Although inference in context-dependent evolutionary models can be challenging, it is often possible to use computational techniques to sum over unknown evolutionary histories, allowing for numerical computation of marginal likelihoods and posterior probabilities (Hobolth, 2008). We have been developing a data-augmentation based approach for mapping mutations under a context-dependent evolutionary model in order to permit Gibbs sampling of the model parameters, and are using this in combination with a hidden Markov model framework to search for variable levels of CpG-based neighbour dependency in non-coding sequences.

Hobolth, A. (2008), "A Markov chain Monte Carlo expectation maximization algorithm for statistical analysis of DNA sequence evolution with neighbour-dependent substitution rates", * Journal of Computational and Graphical Statistics,***17**, 138-164.

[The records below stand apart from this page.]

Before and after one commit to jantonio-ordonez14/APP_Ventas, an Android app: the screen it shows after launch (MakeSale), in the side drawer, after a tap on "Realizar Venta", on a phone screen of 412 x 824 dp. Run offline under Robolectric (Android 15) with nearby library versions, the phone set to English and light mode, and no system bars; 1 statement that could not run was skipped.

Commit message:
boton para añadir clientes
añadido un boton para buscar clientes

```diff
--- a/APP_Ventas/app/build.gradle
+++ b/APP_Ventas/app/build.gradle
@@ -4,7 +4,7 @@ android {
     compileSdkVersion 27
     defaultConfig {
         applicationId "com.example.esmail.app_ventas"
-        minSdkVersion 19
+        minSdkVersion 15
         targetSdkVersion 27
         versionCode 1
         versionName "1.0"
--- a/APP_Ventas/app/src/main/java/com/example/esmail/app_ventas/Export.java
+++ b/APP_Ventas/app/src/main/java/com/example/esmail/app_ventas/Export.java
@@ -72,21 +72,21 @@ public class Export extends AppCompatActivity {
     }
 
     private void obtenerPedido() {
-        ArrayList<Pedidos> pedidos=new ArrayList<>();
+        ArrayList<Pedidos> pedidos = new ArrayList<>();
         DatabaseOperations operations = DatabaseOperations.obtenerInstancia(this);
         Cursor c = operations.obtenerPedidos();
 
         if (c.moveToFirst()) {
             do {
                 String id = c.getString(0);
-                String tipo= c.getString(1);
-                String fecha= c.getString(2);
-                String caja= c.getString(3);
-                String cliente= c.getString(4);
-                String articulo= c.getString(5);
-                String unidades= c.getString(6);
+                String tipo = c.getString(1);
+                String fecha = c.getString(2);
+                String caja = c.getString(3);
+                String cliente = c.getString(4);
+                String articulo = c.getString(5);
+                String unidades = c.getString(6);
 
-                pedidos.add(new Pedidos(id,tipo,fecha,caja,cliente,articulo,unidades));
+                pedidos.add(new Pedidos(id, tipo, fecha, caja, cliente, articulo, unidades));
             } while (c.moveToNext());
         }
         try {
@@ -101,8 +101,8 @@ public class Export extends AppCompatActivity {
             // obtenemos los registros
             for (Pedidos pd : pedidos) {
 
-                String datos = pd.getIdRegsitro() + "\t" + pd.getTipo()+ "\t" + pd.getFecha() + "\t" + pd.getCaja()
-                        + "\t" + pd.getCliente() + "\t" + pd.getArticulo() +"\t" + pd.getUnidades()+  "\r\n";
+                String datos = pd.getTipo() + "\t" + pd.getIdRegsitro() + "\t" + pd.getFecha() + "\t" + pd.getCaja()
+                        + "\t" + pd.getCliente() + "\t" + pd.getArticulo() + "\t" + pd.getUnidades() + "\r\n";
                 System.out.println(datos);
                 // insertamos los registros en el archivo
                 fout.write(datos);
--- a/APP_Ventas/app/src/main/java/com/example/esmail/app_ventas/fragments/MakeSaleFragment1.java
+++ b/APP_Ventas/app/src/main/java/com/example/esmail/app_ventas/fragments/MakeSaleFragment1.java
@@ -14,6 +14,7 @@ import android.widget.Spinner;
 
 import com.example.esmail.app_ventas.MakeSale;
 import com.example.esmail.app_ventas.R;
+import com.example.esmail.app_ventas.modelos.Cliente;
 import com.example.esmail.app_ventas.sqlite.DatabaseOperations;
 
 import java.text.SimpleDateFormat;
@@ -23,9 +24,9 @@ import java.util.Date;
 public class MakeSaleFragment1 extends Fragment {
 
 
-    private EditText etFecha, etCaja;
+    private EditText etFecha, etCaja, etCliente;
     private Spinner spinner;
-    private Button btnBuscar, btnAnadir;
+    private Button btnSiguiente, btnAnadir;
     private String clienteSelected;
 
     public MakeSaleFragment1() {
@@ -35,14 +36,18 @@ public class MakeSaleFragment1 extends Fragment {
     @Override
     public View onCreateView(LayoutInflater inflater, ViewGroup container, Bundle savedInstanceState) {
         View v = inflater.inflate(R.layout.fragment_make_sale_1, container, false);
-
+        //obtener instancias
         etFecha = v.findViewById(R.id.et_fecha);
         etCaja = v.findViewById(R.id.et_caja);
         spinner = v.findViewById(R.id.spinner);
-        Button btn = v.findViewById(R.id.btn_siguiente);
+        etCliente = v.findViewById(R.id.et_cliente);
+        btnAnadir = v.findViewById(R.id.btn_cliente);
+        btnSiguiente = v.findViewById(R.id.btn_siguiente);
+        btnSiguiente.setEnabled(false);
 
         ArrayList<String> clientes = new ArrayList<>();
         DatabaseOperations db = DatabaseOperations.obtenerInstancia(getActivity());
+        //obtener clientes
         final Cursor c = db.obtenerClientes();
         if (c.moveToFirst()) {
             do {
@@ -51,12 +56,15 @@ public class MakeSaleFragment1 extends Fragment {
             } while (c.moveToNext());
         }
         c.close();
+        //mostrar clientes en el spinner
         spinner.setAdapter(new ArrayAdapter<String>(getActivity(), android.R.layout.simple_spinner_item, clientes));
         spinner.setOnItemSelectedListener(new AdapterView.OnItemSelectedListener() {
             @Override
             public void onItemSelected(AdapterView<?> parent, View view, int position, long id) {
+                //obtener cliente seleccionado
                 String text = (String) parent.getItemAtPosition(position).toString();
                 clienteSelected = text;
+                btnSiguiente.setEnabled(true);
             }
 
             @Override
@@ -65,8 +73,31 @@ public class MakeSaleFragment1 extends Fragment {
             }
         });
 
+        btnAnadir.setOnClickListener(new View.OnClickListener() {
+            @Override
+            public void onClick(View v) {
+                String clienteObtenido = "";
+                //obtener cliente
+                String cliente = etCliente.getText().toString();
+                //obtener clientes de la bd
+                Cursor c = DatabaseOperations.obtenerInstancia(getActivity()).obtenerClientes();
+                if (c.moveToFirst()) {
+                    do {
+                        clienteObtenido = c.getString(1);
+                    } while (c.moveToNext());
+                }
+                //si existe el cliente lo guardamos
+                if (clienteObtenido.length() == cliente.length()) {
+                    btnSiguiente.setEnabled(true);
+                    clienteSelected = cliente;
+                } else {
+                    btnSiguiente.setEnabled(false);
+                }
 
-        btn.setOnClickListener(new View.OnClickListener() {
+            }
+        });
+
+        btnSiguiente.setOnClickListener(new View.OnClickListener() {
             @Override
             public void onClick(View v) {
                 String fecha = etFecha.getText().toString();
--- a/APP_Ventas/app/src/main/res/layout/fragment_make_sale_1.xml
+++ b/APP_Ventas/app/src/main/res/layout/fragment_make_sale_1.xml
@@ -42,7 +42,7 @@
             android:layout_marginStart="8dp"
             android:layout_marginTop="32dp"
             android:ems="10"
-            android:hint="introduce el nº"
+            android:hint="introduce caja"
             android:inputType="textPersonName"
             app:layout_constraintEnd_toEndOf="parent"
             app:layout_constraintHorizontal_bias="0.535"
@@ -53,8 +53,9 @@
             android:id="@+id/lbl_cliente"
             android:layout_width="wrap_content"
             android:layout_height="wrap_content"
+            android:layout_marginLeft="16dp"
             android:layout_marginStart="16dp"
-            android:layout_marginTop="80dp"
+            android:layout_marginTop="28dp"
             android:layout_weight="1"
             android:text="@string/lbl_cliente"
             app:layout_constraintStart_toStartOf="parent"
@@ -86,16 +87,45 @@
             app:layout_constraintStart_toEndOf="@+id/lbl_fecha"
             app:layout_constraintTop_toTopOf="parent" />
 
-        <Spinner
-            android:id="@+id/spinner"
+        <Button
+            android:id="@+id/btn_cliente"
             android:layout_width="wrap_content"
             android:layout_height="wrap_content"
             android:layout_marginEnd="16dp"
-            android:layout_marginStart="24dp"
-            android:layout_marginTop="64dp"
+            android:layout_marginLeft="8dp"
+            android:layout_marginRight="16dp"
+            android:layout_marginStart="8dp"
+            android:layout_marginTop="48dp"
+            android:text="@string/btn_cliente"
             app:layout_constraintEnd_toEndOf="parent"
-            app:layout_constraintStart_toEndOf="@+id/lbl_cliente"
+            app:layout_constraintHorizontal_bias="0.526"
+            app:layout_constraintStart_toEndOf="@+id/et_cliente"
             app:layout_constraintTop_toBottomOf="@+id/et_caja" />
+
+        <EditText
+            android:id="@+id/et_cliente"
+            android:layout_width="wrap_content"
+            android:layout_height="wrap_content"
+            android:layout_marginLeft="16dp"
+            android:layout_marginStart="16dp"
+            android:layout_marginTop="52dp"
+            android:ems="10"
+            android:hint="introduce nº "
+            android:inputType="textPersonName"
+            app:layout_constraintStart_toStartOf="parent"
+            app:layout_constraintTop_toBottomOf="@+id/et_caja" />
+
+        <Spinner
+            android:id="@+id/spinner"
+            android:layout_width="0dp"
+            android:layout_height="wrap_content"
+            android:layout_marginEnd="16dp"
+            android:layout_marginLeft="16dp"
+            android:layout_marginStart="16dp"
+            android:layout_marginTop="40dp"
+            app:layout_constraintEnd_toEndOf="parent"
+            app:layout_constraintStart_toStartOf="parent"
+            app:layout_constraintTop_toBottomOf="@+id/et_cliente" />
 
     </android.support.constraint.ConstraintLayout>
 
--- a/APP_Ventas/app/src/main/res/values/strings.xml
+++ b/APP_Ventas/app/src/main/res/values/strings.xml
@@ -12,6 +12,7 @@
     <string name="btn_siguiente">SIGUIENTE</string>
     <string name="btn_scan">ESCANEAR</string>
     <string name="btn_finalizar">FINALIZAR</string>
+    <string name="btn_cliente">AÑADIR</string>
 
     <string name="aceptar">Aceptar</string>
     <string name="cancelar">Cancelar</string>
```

JL Herman, PC Tataru, J Chan, J Xiong and J Hein (*in preparation*), “Bayesian inference of site-heterogeneous neighbor-dependent substitution rates using data augmentation”

**Evolution of metabolic networks**

With ever-increasing computational power models of biological networks, such as protein interaction networks and metabolic networks, have been extensively developed and studied in recent years. In this project, we focus on the evolution of metabolic networks, comprising the sets of highly regulated and correlated reactions that take place between metabolites within a cell. We describe this evolution as a continuous time discrete space Markov process, with rate dependencies between two reactions in a network if they share reactants or products.

The aim of this work is to determine whether there exists a canonical way of classing the reactions within a metabolic network in terms of the rates at which reactions are added and removed. Using a hidden Markov model within a Potts-type interaction framework, the evolutionary parameters of the reactions can be sampled using Metropolis-Hastings MCMC. The method was used to estimate evolutionary rates on an Archaeal phylogeny, using three sub-networks of the whole metabolome on the KEGG database.

JL Herman, S Bouremoum, KL Keys, H Miao and J Hein (2011), “Metabolic random fields: stochastic models for the loss and gain of reactions in metabolic networks related by a phylogeny”, *Technical Report*, Department of Statistics, University of Oxford